‘Moments of Excess: Movements, Protest and Everyday Life’, The Free Association, PM Press, 2011, reviewed by Raphael Schlembach. Originally published in September 2011.
Last July, SHIFT Magazine invited the authors of the new book ‘Moments of Excess’ to give a talk to the inhabitants and visitors of a Manchester housing project. For about an hour, they talked about sorcery, Harry Potter and ‘fairy dust’.
The authors’ collective Free Association that penned the articles in the book has long moved on from the more classical anti-intellectualism of its roots in the anarchist group Class War. Towards the close of the 1990s they had argued for the dissolution of Class War instead formed an affinity around theoretical readings and discussions.
When they talk about sorcery and fairy dust, this is with a nod to one of their intellectual engagements, that of the first chapter of Karl Marx’s ‘Capital’. Capitalism, explain the speakers of the Free Association, is not a rigid ‘thing’, but a set of dynamic ‘social relations’. And for Marx, the specific character of capital makes these social relations appear as ‘natural’, unchangeable. Against capital then, the Free Association attempt to introduce magic: the ‘supernatural’!

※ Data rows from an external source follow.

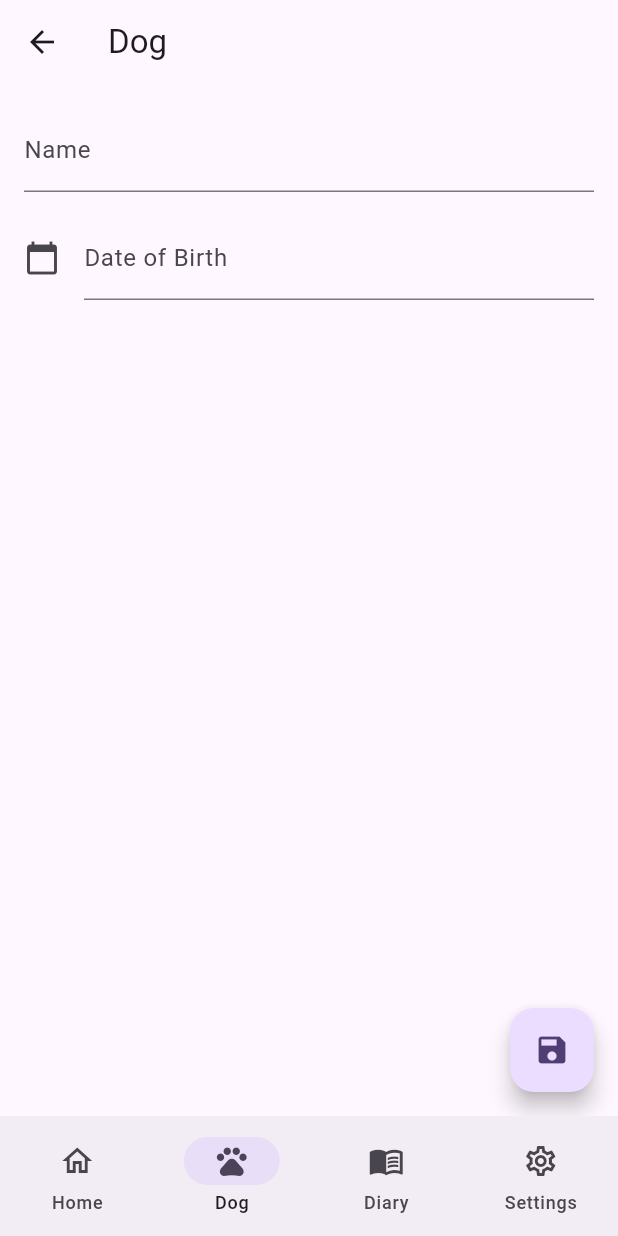
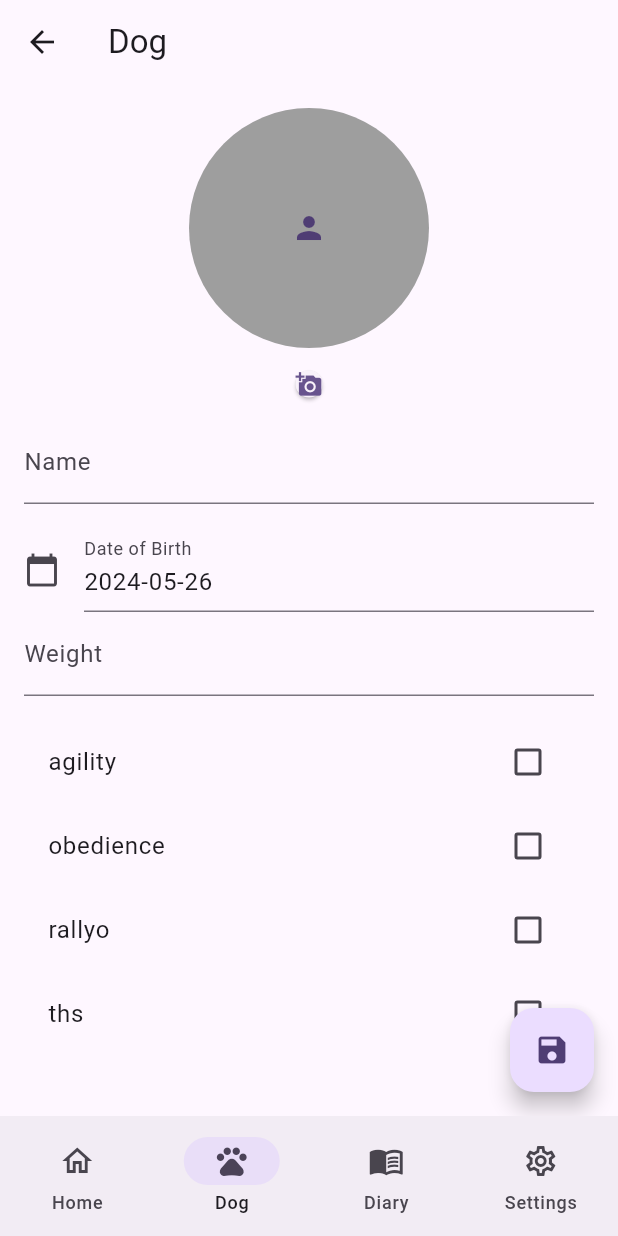
Before and after one commit to maocypher/dogsportsdiary, a Flutter app: the DogTab screen opened by its route, on a phone screen of 412 x 824 dp. Run offline on Flutter 3.47's test engine with Material 3 defaults, Android fonts, the phone set to English and light mode, and no system bars; our stand-ins replace get_it, go_router, hive, image_picker; accounts and stored records are empty.

Commit message:
Adding new dog page WIP

```diff
--- a/lib/domain/entities/dog.dart
+++ b/lib/domain/entities/dog.dart
@@ -1,11 +1,12 @@
 import 'package:dog_sports_diary/domain/abstractions/entity.dart';
+import 'package:dog_sports_diary/domain/entities/sports.dart';
 
 class Dog implements Entity{
   @override
   final int id;
   final String name;
   final DateTime dateOfBirth;
-  final List<String> sports;
+  final List<Sports> sports;
   double? weight;
   String? imageAsBase64;
 
@@ -22,7 +23,7 @@ class Dog implements Entity{
     int? id,
     String? name,
     DateTime? dateOfBirth,
-    List<String>? sports,
+    List<Sports>? sports,
     double? weight,
     String? imageAsBase64
   }) {
@@ -41,7 +42,7 @@ class Dog implements Entity{
       id: json['id'],
       name: json['name'],
       dateOfBirth: json['dateOfBirth'],
-      sports: json['sports'],
+      sports: json['sports'].map<Sports>((json) => SportsJsonExtension.fromJson(json)).toList(),
       weight: json['weight'],
     );
   }
@@ -51,7 +52,7 @@ class Dog implements Entity{
       'id': id,
       'name': name,
       'dateOfBirth': dateOfBirth,
-      'sports': sports,
+      'sports': sports.map((sport) => sport.toJson()).toList(),
       'weight': weight
     };
   }
--- /dev/null
+++ b/lib/domain/entities/sports.dart
@@ -0,0 +1,38 @@
+enum Sports {
+  agility,
+  obedience,
+  rallyo,
+  ths
+}
+
+extension SportsJsonExtension on Sports {
+  String toJson() {
+    switch (this) {
+      case Sports.agility:
+        return 'agility';
+      case Sports.obedience:
+        return 'obedience';
+      case Sports.rallyo:
+        return 'rallyo';
+      case Sports.ths:
+        return 'ths';
+      default:
+        throw FormatException('Invalid ranking value: $this');
+    }
+  }
+
+  static Sports fromJson(String json) {
+    switch (json) {
+      case 'agility':
+        return Sports.agility;
+      case 'obedience':
+        return Sports.obedience;
+      case 'rallyo':
+        return Sports.rallyo;
+      case 'ths':
+        return Sports.ths;
+      default:
+        throw FormatException('Invalid ranking value: $json');
+    }
+  }
+}
--- a/lib/features/dog/dog_tab.dart
+++ b/lib/features/dog/dog_tab.dart
@@ -1,5 +1,7 @@
+import 'package:dog_sports_diary/domain/entities/sports.dart';
 import 'package:dog_sports_diary/features/dog/dog_viewmodel.dart';
 import 'package:flutter/material.dart';
+import 'package:flutter/services.dart';
 import 'package:go_router/go_router.dart';
 import 'package:provider/provider.dart';
 
@@ -18,6 +20,13 @@ class DogTab extends StatelessWidget {
     super.key
   });
 
+  //required this.id,
+  //     required this.name,
+  //     required this.dateOfBirth,
+  //     required this.sports,
+  //     this.weight,
+  //     this.imageAsBase64
+
   @override
   Widget build(BuildContext context) {
     return ChangeNotifierProvider<DogViewModel>(
@@ -27,7 +36,7 @@ class DogTab extends StatelessWidget {
             appBar: AppBar(
               title: Text(label),
               leading: IconButton(
-                icon: Icon(Icons.arrow_back),
+                icon: const Icon(Icons.arrow_back),
                 onPressed: () {
                   context.pop();
                 },
@@ -39,6 +48,29 @@ class DogTab extends StatelessWidget {
                   padding: const EdgeInsets.all(16.0),
                   child: Column(
                     children: [
+                      CircleAvatar(
+                        radius: 80,
+                        backgroundColor: Colors.grey,
+                        child: viewModel.imageFile != null
+                            ? Image.file(
+                          viewModel.imageFile!,
+                          fit: BoxFit.cover,
+                        )
+                            : const Icon(Icons.person),
+                      ),
+                      Positioned(
+                        bottom: 32,
+                        right: 32,
+                        child: ElevatedButton(
+                          onPressed: viewModel.pickImage,
+                          style: ElevatedButton.styleFrom(
+                            shape: const CircleBorder(),
+                            padding: EdgeInsets.zero,
+                            minimumSize: Size.zero,
+                          ),
+                          child: const Icon(Icons.add_a_photo),
+                        ),
+                      ),
                       TextFormField(
                         decoration: const InputDecoration(labelText: 'Name'),
                         onChanged: (value) {
@@ -47,6 +79,9 @@ class DogTab extends StatelessWidget {
                       ),
                       const SizedBox(height: 16),
                       TextFormField(
+                        controller: TextEditingController(
+                          text: viewModel.dateOfBirth,
+                        ),
                         decoration: const InputDecoration(
                             labelText: 'Date of Birth',
                             icon: Icon(Icons.calendar_today),
@@ -58,8 +93,38 @@ class DogTab extends StatelessWidget {
                               initialDate: DateTime.now(),
                               firstDate: DateTime(1900),
                               lastDate: DateTime(2100));
-                          viewModel.updateDateOfBirth(date!);
+
+                          if(date != null) {
+                            viewModel.updateDateOfBirth(date);
+                          }
                         },
+                      ),
+                      TextFormField(
+                        decoration: const InputDecoration(labelText: 'Weight'),
+                        inputFormatters: [
+                          FilteringTextInputFormatter.allow(RegExp(r'[0-9.,]')),
+                        ],
+                        onChanged: (value) {
+                          viewModel.updateWeight(value);
+                        },
+                      ),
+                      const SizedBox(height: 16),
+                      Expanded(
+                        child: ListView(
+                          children: Sports.values.map((sport) {
+                            return CheckboxListTile(
+                              title: Text(sport.toString().split('.').last),
+                              value: viewModel.dog.sports.contains(sport),
+                              onChanged: (value) {
+                                  if (value!) {
+                                    viewModel.addSports(sport);
+                                  } else {
+                                    viewModel.removeSports(sport);
+                                  }
+                              },
+                            );
+                          }).toList(),
+                        ),
                       ),
                       const SizedBox(height: 16),
                     ],
--- a/pubspec.yaml
+++ b/pubspec.yaml
@@ -38,6 +38,8 @@ dependencies:
   get_it: ^7.7.0
   go_router: ^14.1.2
   hive: ^2.2.3
+  image_picker: ^1.1.1
+  intl_utils: ^2.8.7
   json_annotation: ^4.9.0
   path: ^1.9.0
   path_provider: ^2.1.3
@@ -52,7 +54,7 @@ dev_dependencies:
   # activated in the `analysis_options.yaml` file located at the root of your
   # package. See that file for information about deactivating specific lint
   # rules and activating additional ones.
-  flutter_lints: ^3.0.0
+  flutter_lints: ^4.0.0
 
 # For information on the generic Dart part of this file, see the
 # following page: https://dart.dev/tools/pub/pubspec
```
Also changed, not shown: lib/features/dog/dog_viewmodel.dart (+40 -13 lines), pubspec.lock.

To see whether the magical imagery introduced by the Free Association is capable of demystifying the apparently natural and showing capitalist relations for what they really are – social and historical – let’s have a closer look at their Marxian reference point.
Towards the end of his first chapter in Capital, Marx writes about the ‘secret’ of commodity fetishism. Not dissimilar to the language used by the Free Association, Marx also evokes the magical. For him, however, it is the commodity that is somehow “mystical”, “enigmatical” and “mysterious”, he describes it as a “social hieroglyphic” and “a riddle”.
But for Marx, magic – or ‘fetishism’, as he terms it – isn’t a good thing. It is part and parcel of a bourgeois ideology that deems itself rational, yet is much closer to the “mist-enveloped regions of the religious world”. Just as people have invented God and have found themselves really governed by Him, they have granted magical powers to the commodity and to money.
So with all this capitalist sorcery at work, is it not a bit self-defeating that the Free Association wants to add another layer of fairy dust to “the mist” (Marx) of capitalist productive relations?
The idea of magic also pops up in the Free Association’s book ‘Moments of Excess’. It’s not about fairy dust or sorcerers but about the magical feeling we gain from taking part in these moments of excess, be they Seattle, Stokes Croft or Millbank - experiences of togetherness, affinity and power.
The Free Association’s book makes clear that we cannot put our hope in an activist magician to get us out of the capitalist mess. There is nothing supernatural required to begin thinking and acting beyond capitalist social relationships; no need for superheroes, priests or superstars. If capitalism is reproduced by us all, everyday, then it is on this everyday level that a lot of our efforts to build a different world have to be focused.
Indeed, the book does also tell the story of extraordinary events and possibilities created by ordinary people. Sometimes it is in these moments of excess, the authors write, “that we feel most alive, most human”. Maybe it is the magic entailed in the experiments and alternatives of the ‘movement of movements’ that makes us most clearly see through the capitalist mist and gives us glimpses of new forms of social organisation. After all, the Free Association has taken its name from Marx’s phrase (also in Chapter 1 of Capital) that “the life-process of society does not strip off its mystical veil until it is treated as production by freely associated men.”
Raphael Schlembach is an editor of Shift Magazine.